• **Exercise aim**
Return the data below, unchanged.

• **Dataset content**

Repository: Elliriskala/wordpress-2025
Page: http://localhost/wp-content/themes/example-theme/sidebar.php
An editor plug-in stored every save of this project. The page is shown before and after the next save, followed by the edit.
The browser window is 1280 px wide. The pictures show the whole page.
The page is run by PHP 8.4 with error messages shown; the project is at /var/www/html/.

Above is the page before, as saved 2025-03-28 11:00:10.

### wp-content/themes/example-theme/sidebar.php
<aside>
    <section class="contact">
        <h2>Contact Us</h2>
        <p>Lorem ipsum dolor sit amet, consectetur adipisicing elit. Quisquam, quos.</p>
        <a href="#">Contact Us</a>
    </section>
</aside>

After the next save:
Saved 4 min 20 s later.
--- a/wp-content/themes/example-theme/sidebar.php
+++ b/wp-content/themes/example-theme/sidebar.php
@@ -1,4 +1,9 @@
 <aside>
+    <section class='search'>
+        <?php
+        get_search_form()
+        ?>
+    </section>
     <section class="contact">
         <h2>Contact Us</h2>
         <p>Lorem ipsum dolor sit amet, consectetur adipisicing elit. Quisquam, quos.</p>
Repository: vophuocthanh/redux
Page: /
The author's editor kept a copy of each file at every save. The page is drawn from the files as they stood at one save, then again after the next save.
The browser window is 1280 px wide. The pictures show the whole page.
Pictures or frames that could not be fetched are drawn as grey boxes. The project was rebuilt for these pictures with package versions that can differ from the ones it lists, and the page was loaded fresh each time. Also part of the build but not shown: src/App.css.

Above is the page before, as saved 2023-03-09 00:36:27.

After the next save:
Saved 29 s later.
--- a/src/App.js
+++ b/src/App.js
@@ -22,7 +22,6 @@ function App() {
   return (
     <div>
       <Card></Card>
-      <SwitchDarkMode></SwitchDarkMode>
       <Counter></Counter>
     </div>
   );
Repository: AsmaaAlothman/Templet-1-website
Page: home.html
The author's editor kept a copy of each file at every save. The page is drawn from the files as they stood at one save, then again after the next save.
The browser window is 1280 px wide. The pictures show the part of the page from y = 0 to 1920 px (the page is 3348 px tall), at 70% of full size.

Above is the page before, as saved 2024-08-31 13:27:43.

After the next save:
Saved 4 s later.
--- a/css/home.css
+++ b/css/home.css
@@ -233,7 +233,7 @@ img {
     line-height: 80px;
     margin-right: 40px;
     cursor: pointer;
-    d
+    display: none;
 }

• **Output for this task**
Repository: Elliriskala/wordpress-2025
Page: http://localhost/wp-content/themes/example-theme/sidebar.php
An editor plug-in stored every save of this project. The page is shown before and after the next save, followed by the edit.
The browser window is 1280 px wide. The pictures show the whole page.
The page is run by PHP 8.4 with error messages shown; the project is at /var/www/html/.

Above is the page before, as saved 2025-03-28 11:00:10.

### wp-content/themes/example-theme/sidebar.php
<aside>
    <section class="contact">
        <h2>Contact Us</h2>
        <p>Lorem ipsum dolor sit amet, consectetur adipisicing elit. Quisquam, quos.</p>
        <a href="#">Contact Us</a>
    </section>
</aside>

After the next save:
Saved 4 min 20 s later.
--- a/wp-content/themes/example-theme/sidebar.php
+++ b/wp-content/themes/example-theme/sidebar.php
@@ -1,4 +1,9 @@
 <aside>
+    <section class='search'>
+        <?php
+        get_search_form()
+        ?>
+    </section>
     <section class="contact">
         <h2>Contact Us</h2>
         <p>Lorem ipsum dolor sit amet, consectetur adipisicing elit. Quisquam, quos.</p>
Repository: vophuocthanh/redux
Page: /
The author's editor kept a copy of each file at every save. The page is drawn from the files as they stood at one save, then again after the next save.
The browser window is 1280 px wide. The pictures show the whole page.
Pictures or frames that could not be fetched are drawn as grey boxes. The project was rebuilt for these pictures with package versions that can differ from the ones it lists, and the page was loaded fresh each time. Also part of the build but not shown: src/App.css.

Above is the page before, as saved 2023-03-09 00:36:27.

After the next save:
Saved 29 s later.
--- a/src/App.js
+++ b/src/App.js
@@ -22,7 +22,6 @@ function App() {
   return (
     <div>
       <Card></Card>
-      <SwitchDarkMode></SwitchDarkMode>
       <Counter></Counter>
     </div>
   );
Repository: AsmaaAlothman/Templet-1-website
Page: home.html
The author's editor kept a copy of each file at every save. The page is drawn from the files as they stood at one save, then again after the next save.
The browser window is 1280 px wide. The pictures show the part of the page from y = 0 to 1920 px (the page is 3348 px tall), at 70% of full size.

Above is the page before, as saved 2024-08-31 13:27:43.

After the next save:
Saved 4 s later.
--- a/css/home.css
+++ b/css/home.css
@@ -233,7 +233,7 @@ img {
     line-height: 80px;
     margin-right: 40px;
     cursor: pointer;
-    d
+    display: none;
 }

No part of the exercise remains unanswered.